From the entries below, copy every line holding the word "Series".

┌──

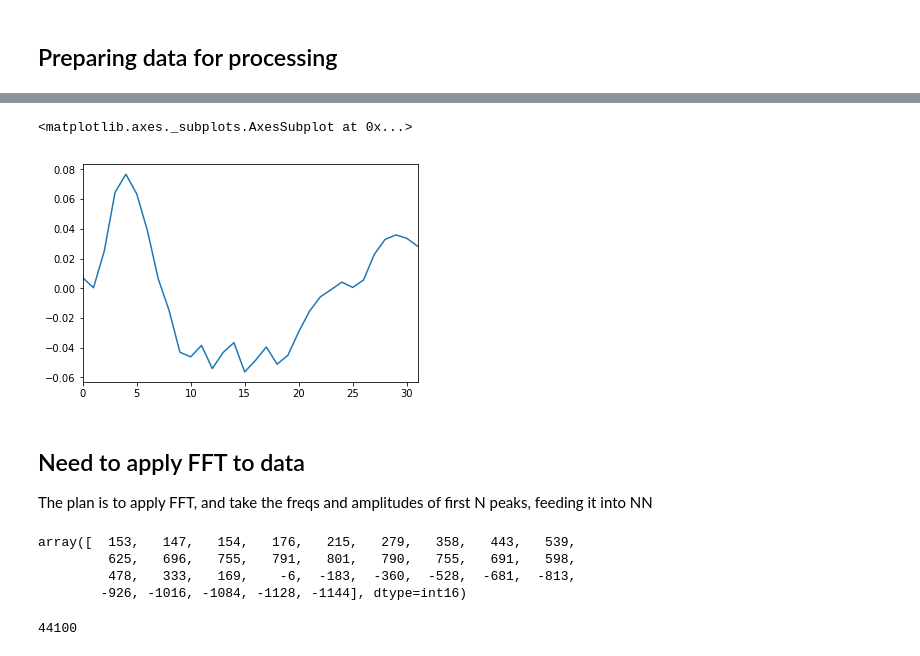
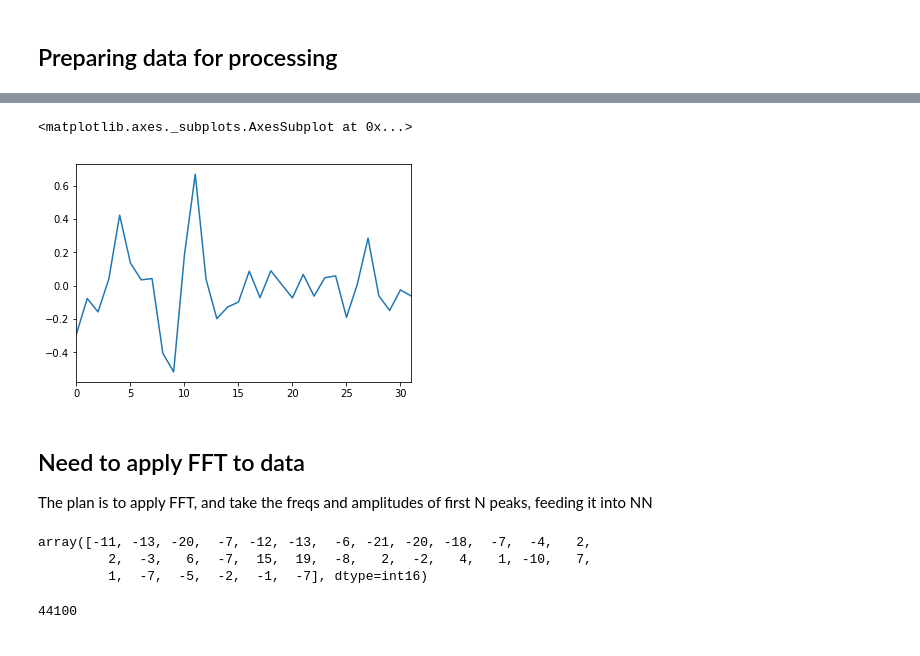
Before and after one commit to naissur/lextac-amp-modelling, a Jupyter notebook: mvp.ipynb, the cells around one changed output, grey strips where cells are left out. Drawn from its saved outputs; the diff is of its cells as text; code cells hidden in the pictures.

```diff
--- a/mvp.ipynb
+++ b/mvp.ipynb
@@ -136,7 +220,7 @@ TE_C_OFFSET_DEV = source_clean_fs * 2
 TR_N_N_DEV = source_noise_fs
 TR_N_OFFSET_DEV = source_noise_fs * 2
 
-TE_N_N_DEV = int(source_noise_fs / 8)
+TE_N_N_DEV = int(TE_C_N_DEV / 10)
 TE_N_OFFSET_DEV = source_noise_fs * 2
 # %%
 (TR_C_N_DEV, TE_C_N_DEV, TR_N_N_DEV, TE_N_N_DEV)
@@ -180,0 +260,3 @@ len(y_test_wnd)
+# %%
+y_test_c_wnd = make_windows(y_test_c_raw[TE_C_OFFSET_DEV:TE_C_OFFSET_DEV+TE_C_N_DEV], N_WINDOW_POINTS)
+len(y_test_c_wnd)
@@ -180,0 +280,3 @@ len(y_test_wnd)
+# %%
+y_test_n_wnd = make_windows(y_test_n_raw[TE_N_OFFSET_DEV:TE_N_OFFSET_DEV+TE_N_N_DEV], N_WINDOW_POINTS)
+len(y_test_n_wnd)
@@ -269,7 +385,11 @@ y_train[0], y_train[1]
  Name: L, dtype: int16)
 # %%
-y_test = list(map(lambda wnd: y_test_raw[wnd], y_test_wnd))
-y_test[0], y_test[1]
+y_test = (
+    list(map(lambda wnd: y_test_c_raw[wnd], y_test_c_wnd)) +
+    list(map(lambda wnd: y_test_n_raw[wnd], y_test_n_wnd))
+)
+
+y_test[0], y_test[-1]
 # %% [output]
 (2041992    1572
  2041993     314
@@ -363,20 +483,19 @@ pd.Series(X_te_n[100]).plot.line()
 # %%
-pd.Series(y_te_n[100]).plot.line()
+pd.Series(y_te_n[-100]).plot.line()
 # %% [output]
 <matplotlib.axes._subplots.AxesSubplot at 0x...>
-[figure, old version]
+[figure, new version]
 # %% [markdown]
 ## Need to apply FFT to data
 
 The plan is to apply FFT, and take the freqs and amplitudes of first N peaks, feeding it into NN
 # %%
-test_wnd = X_te[0]
+test_wnd = X_te[-1]
 test_wnd
 # %% [output]
-array([  153,   147,   154,   176,   215,   279,   358,   443,   539,
-         625,   696,   755,   791,   801,   790,   755,   691,   598,
-         478,   333,   169,    -6,  -183,  -360,  -528,  -681,  -813,
-        -926, -1016, -1084, -1128, -1144], dtype=int16)
+array([-11, -13, -20,  -7, -12, -13,  -6, -21, -20, -18,  -7,  -4,   2,
+         2,  -3,   6,  -7,  15,  19,  -8,   2,  -2,   4,   1, -10,   7,
+         1,  -7,  -5,  -2,  -1,  -7], dtype=int16)
 # %%
 FD = 22050 * 2
 FD
```
Also changed, not shown: parts of 63 cells of this notebook.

└──

### RESPONSE AREA
@@ -363,20 +483,19 @@ pd.Series(X_te_n[100]).plot.line()
-pd.Series(y_te_n[100]).plot.line()
+pd.Series(y_te_n[-100]).plot.line()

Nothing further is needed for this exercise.